Tánaiste Leo Varadkar has called for a “comprehensive anti-inflation strategy” to deal with rising prices which he says could “continue for years”.
The strategy should include tax indexation, childcare subsidies, a “substantial” welfare and pension package, reduced insurance costs and more social and low-cost rental housing.
“I believe that the increase in inflation is not temporary,” he told the National Economic Dialogue. “It can go on like this for years. It’s going to be moderate, slow, but I don’t see a return to very low inflation anytime soon.
“Governments can do more by helping to lower some of the underlying high costs that the Irish are bearing.”
But he said there was “a limit” to what the government could do to offset rising energy costs.
Finance Minister Paschal Donohoe pointed to risks to economic growth as the government grapples with next year’s budget.
“So many of the risks that we identified as potential a few months ago are now the ones that are materializing and that we need to deal with,” Mr Donohoe said earlier at the same event in Dublin Castle.
In April, the government forecast the domestic economy would grow 4.2 percent this year and 3.9 percent in 2023, while gross domestic product would grow 6.4 percent this year and 4.4 percent in 2023 .
Both the European Commission and the OECD have since lowered their forecasts, coming in below the government’s April estimate.
While Mr Donohoe said the government “would not stand by as these types of risks develop,” he insisted spending must be reined in to maintain the country’s creditworthiness when borrowing costs start to rise.
“We can help, but we cannot face and isolate ourselves from the changes that are happening, and we have constraints and limitations in the choices we must make.
“The era of Covid where we could borrow so much for so little – that’s over now.”
The government expects a small budget deficit this year and a small surplus in 2023.
The Taoiseach also dampened expectations of a budget giveaway, insisting the government would not chase inflation “month-to-month.”
Micheál Martin insisted that the upcoming budget will be a “cost of living budget” and warned that next winter “could be the most significant difficult time of this crisis so far”.
He said the government must prioritize the people most vulnerable to price increases and be careful not to inflate the cost of living by injecting too much money into the economy.
“Our priority will be to balance the rising cost of living against the risk of exacerbating the same inflationary pressures.”
He also brushed off questions about putting corporate tax revenue into a hard times fund, saying the “immediate priority of this year’s budget will be the cost of living”.
The National Economic Dialogue is an important step in the budget process.
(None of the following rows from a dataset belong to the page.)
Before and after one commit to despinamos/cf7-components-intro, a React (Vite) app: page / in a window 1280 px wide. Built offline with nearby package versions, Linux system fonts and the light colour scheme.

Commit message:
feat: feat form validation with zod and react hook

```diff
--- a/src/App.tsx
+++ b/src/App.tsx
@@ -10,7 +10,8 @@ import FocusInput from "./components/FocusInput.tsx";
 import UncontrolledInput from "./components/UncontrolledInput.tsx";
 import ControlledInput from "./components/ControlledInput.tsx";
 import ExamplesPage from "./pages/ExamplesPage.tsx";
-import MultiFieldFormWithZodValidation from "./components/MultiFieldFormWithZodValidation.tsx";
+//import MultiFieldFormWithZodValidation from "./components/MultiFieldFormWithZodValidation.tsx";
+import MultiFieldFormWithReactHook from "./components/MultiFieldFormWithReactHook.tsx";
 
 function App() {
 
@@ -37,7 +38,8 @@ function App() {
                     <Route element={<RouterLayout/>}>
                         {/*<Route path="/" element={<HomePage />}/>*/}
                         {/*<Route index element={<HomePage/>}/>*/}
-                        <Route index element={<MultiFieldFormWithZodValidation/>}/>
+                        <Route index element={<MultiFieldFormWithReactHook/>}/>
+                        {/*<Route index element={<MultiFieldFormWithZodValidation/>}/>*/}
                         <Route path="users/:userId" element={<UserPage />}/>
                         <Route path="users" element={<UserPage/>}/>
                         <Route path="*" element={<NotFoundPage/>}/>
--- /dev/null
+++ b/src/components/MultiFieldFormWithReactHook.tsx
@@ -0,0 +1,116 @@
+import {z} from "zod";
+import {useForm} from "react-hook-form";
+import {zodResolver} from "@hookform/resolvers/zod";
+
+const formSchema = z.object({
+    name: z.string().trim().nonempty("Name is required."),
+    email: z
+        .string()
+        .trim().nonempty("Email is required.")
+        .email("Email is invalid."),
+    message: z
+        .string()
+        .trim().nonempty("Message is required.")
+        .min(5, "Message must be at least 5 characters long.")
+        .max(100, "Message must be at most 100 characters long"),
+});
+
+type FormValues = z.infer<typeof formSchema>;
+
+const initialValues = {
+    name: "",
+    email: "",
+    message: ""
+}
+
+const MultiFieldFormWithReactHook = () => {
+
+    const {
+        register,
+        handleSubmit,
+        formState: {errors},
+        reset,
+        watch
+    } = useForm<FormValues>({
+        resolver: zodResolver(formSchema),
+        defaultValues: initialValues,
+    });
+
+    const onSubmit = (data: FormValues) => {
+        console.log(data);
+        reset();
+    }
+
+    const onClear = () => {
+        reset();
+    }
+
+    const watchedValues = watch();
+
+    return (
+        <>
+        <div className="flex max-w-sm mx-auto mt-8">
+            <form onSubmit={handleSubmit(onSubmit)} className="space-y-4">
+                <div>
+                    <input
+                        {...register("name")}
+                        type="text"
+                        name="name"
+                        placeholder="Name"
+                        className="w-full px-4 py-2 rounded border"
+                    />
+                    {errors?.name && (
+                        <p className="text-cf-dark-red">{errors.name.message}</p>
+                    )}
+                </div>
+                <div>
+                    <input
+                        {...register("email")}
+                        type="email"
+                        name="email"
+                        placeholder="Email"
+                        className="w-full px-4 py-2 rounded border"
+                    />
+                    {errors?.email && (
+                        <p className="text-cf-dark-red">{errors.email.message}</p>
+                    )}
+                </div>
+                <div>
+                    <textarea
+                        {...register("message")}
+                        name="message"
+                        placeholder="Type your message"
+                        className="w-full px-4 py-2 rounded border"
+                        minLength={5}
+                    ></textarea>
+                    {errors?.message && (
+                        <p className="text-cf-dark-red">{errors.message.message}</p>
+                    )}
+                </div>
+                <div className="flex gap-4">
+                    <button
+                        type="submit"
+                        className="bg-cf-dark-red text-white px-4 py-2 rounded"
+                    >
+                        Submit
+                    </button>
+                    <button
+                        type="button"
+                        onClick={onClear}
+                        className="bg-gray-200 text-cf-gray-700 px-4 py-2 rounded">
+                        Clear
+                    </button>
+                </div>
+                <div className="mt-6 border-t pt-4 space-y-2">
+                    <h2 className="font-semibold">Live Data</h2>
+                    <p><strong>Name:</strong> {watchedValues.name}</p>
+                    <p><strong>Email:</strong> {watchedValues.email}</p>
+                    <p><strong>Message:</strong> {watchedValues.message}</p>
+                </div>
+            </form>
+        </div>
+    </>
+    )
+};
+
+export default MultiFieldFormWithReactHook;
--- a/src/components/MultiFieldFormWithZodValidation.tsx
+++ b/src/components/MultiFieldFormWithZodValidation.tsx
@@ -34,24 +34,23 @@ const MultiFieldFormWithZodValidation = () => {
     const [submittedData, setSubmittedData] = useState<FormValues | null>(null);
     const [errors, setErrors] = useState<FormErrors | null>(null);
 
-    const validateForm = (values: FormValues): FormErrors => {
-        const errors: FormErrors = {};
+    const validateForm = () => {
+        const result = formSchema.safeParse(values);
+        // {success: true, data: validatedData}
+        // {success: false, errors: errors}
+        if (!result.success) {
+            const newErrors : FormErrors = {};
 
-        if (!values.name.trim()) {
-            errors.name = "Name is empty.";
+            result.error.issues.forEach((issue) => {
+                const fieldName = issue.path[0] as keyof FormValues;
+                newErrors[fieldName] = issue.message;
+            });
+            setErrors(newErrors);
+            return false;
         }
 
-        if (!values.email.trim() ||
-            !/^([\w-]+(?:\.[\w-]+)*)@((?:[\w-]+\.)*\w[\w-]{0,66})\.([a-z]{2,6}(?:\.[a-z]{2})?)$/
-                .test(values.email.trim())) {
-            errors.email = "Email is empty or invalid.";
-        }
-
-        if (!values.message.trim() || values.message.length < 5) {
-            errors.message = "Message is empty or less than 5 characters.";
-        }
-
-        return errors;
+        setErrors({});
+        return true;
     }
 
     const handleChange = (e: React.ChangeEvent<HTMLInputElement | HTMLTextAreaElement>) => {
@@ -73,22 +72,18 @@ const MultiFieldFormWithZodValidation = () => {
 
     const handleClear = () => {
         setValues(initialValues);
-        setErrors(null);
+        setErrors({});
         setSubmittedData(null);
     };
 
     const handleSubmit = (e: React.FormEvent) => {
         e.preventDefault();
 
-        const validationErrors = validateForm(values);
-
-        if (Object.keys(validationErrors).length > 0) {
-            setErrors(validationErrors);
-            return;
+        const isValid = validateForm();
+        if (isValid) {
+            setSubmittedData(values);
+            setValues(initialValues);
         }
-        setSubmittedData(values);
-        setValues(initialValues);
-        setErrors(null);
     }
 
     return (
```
The summer economic statement will follow next month.
https://www.independent.ie/business/budget/tanaiste-warns-inflation-could-go-on-for-years-41770409.html Tánaiste warns that inflation could “continue for years”.